_Data extract_.

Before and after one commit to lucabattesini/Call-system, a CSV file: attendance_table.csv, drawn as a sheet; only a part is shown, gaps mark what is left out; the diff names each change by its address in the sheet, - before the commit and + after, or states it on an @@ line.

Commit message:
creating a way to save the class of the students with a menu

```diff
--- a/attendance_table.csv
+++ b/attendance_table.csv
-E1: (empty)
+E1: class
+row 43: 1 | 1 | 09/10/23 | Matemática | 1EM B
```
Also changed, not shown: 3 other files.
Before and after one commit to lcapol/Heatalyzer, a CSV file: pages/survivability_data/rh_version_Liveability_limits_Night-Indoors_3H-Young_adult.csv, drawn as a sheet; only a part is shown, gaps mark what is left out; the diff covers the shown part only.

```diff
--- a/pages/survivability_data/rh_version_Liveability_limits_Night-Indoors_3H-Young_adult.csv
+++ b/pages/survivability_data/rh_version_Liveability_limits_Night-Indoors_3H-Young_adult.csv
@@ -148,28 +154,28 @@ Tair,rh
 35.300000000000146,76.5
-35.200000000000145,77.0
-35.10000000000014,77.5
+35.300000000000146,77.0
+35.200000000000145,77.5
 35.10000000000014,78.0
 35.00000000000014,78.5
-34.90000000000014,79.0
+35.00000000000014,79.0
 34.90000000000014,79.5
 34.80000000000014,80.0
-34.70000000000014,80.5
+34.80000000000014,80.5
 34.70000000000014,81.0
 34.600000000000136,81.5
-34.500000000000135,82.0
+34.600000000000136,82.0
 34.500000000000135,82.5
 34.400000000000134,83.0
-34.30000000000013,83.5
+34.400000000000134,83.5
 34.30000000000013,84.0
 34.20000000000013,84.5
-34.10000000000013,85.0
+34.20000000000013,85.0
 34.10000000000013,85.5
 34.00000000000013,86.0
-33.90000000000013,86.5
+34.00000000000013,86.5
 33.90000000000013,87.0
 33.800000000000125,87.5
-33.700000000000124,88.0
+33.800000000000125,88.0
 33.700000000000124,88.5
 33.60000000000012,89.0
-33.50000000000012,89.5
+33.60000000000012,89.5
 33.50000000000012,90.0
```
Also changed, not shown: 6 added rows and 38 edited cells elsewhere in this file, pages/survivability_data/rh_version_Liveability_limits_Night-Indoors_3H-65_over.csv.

==

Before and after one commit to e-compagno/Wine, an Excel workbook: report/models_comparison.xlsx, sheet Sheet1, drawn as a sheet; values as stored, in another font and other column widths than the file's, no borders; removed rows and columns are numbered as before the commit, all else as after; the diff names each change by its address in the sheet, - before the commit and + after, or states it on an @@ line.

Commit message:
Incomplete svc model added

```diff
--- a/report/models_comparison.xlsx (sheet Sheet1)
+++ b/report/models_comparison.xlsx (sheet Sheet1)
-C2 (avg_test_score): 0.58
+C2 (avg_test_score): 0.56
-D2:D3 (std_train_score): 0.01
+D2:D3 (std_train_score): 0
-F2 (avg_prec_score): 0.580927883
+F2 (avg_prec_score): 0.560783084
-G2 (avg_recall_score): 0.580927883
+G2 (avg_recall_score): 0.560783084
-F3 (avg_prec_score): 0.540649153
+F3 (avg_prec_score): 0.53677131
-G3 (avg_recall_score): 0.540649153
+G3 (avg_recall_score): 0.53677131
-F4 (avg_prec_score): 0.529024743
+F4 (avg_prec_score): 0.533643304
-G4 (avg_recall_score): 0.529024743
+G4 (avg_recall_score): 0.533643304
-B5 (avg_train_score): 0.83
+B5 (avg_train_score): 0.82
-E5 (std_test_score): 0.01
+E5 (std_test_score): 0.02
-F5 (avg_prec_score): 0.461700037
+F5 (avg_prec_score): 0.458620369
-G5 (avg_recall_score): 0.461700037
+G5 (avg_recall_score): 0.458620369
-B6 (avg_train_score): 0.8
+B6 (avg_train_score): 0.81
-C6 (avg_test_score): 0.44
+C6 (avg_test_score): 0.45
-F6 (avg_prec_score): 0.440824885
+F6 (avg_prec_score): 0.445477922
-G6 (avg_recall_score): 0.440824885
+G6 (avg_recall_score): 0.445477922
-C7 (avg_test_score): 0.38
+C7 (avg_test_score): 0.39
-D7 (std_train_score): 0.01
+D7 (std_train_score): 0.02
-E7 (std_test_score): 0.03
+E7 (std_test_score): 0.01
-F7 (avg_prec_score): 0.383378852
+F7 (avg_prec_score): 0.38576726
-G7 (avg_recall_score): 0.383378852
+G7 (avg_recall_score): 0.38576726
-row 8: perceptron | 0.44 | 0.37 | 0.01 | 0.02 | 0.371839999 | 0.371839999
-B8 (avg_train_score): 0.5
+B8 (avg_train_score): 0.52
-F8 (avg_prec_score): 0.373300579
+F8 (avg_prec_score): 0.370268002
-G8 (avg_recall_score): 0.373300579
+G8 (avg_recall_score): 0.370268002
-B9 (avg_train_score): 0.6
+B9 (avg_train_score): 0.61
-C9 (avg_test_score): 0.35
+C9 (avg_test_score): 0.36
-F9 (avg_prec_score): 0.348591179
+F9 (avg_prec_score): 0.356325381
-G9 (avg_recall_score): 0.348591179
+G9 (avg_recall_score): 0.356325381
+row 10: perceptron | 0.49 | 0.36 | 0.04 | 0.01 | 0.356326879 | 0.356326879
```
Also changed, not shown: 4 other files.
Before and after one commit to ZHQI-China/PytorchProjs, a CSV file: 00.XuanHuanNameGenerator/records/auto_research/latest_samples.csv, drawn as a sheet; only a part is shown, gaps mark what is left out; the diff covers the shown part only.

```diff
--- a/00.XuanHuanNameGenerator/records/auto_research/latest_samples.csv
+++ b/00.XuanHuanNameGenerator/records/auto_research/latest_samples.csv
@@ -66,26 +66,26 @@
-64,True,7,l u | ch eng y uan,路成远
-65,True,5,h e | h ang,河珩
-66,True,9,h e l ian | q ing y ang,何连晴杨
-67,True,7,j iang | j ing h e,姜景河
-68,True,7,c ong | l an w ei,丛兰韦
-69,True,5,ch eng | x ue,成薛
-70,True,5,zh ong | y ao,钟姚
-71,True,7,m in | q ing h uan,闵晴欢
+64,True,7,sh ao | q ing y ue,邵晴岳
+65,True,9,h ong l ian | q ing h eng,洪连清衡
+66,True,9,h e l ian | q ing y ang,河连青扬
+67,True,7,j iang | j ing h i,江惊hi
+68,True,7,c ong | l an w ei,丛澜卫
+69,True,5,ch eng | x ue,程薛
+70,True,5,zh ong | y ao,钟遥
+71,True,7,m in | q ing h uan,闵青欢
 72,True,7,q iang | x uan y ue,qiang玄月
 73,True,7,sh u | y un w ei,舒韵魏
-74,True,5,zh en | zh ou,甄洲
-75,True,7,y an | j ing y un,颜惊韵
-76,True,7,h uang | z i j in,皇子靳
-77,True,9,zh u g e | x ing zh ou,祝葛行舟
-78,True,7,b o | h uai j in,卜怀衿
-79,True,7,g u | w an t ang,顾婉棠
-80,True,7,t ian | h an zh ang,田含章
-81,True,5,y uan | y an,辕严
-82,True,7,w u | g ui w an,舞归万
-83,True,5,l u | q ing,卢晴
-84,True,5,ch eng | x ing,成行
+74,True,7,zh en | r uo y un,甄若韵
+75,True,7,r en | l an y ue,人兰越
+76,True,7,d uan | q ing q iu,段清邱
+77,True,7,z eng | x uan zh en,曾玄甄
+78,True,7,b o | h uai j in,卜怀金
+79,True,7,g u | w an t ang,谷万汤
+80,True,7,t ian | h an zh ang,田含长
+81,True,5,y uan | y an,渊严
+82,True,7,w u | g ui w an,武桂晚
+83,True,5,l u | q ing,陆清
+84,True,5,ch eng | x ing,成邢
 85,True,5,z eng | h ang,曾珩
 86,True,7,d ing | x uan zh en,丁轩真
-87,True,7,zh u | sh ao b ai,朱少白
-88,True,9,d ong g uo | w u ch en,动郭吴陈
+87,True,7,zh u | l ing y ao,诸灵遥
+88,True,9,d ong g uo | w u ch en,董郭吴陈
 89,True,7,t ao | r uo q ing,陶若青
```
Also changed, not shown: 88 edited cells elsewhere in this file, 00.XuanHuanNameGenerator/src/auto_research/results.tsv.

==

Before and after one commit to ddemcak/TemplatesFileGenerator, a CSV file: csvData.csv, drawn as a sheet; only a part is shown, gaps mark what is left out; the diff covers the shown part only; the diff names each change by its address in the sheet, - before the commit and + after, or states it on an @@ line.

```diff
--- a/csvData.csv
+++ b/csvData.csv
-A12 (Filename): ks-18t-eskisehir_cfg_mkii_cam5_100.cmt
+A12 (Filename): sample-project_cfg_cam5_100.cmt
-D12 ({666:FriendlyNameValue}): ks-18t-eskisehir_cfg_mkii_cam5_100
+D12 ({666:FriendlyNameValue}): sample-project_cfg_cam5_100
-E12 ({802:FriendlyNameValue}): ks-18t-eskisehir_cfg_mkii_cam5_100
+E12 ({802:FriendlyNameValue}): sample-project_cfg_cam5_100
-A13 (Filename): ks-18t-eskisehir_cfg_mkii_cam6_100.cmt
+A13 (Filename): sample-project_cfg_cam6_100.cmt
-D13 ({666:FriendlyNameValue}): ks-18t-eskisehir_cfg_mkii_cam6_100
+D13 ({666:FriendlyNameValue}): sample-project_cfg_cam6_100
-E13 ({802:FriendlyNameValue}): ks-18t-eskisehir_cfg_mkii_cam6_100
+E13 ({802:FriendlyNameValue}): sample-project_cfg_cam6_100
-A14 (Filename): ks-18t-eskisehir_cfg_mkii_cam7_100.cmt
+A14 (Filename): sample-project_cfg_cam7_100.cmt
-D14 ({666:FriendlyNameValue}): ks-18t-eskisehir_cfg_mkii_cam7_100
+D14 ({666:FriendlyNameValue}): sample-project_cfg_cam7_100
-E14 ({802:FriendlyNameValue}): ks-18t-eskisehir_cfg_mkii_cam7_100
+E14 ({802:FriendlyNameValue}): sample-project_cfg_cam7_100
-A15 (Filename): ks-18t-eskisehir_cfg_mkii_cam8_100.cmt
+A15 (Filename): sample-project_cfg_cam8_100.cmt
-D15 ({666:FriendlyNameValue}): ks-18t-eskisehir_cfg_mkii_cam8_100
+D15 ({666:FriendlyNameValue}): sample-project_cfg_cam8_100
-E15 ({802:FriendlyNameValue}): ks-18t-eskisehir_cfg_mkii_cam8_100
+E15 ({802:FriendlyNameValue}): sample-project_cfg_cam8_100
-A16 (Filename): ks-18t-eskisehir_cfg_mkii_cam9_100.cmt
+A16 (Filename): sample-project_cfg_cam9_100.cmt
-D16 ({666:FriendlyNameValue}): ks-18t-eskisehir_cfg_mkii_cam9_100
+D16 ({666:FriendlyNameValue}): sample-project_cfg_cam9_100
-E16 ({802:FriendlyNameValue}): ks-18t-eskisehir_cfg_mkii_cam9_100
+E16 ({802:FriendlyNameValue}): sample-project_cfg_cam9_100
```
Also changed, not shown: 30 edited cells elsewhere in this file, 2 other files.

_Description of the task_. In the listing above, locate the line with "Before and after one commit to ZHQI-China/PytorchProjs, a" and the line with "Also changed, not shown: 88", then extract exactly those lines and every line between them, and nothing more.

_Expected answer_.
Before and after one commit to ZHQI-China/PytorchProjs, a CSV file: 00.XuanHuanNameGenerator/records/auto_research/latest_samples.csv, drawn as a sheet; only a part is shown, gaps mark what is left out; the diff covers the shown part only.

```diff
--- a/00.XuanHuanNameGenerator/records/auto_research/latest_samples.csv
+++ b/00.XuanHuanNameGenerator/records/auto_research/latest_samples.csv
@@ -66,26 +66,26 @@
-64,True,7,l u | ch eng y uan,路成远
-65,True,5,h e | h ang,河珩
-66,True,9,h e l ian | q ing y ang,何连晴杨
-67,True,7,j iang | j ing h e,姜景河
-68,True,7,c ong | l an w ei,丛兰韦
-69,True,5,ch eng | x ue,成薛
-70,True,5,zh ong | y ao,钟姚
-71,True,7,m in | q ing h uan,闵晴欢
+64,True,7,sh ao | q ing y ue,邵晴岳
+65,True,9,h ong l ian | q ing h eng,洪连清衡
+66,True,9,h e l ian | q ing y ang,河连青扬
+67,True,7,j iang | j ing h i,江惊hi
+68,True,7,c ong | l an w ei,丛澜卫
+69,True,5,ch eng | x ue,程薛
+70,True,5,zh ong | y ao,钟遥
+71,True,7,m in | q ing h uan,闵青欢
 72,True,7,q iang | x uan y ue,qiang玄月
 73,True,7,sh u | y un w ei,舒韵魏
-74,True,5,zh en | zh ou,甄洲
-75,True,7,y an | j ing y un,颜惊韵
-76,True,7,h uang | z i j in,皇子靳
-77,True,9,zh u g e | x ing zh ou,祝葛行舟
-78,True,7,b o | h uai j in,卜怀衿
-79,True,7,g u | w an t ang,顾婉棠
-80,True,7,t ian | h an zh ang,田含章
-81,True,5,y uan | y an,辕严
-82,True,7,w u | g ui w an,舞归万
-83,True,5,l u | q ing,卢晴
-84,True,5,ch eng | x ing,成行
+74,True,7,zh en | r uo y un,甄若韵
+75,True,7,r en | l an y ue,人兰越
+76,True,7,d uan | q ing q iu,段清邱
+77,True,7,z eng | x uan zh en,曾玄甄
+78,True,7,b o | h uai j in,卜怀金
+79,True,7,g u | w an t ang,谷万汤
+80,True,7,t ian | h an zh ang,田含长
+81,True,5,y uan | y an,渊严
+82,True,7,w u | g ui w an,武桂晚
+83,True,5,l u | q ing,陆清
+84,True,5,ch eng | x ing,成邢
 85,True,5,z eng | h ang,曾珩
 86,True,7,d ing | x uan zh en,丁轩真
-87,True,7,zh u | sh ao b ai,朱少白
-88,True,9,d ong g uo | w u ch en,动郭吴陈
+87,True,7,zh u | l ing y ao,诸灵遥
+88,True,9,d ong g uo | w u ch en,董郭吴陈
 89,True,7,t ao | r uo q ing,陶若青
```
Also changed, not shown: 88 edited cells elsewhere in this file, 00.XuanHuanNameGenerator/src/auto_research/results.tsv.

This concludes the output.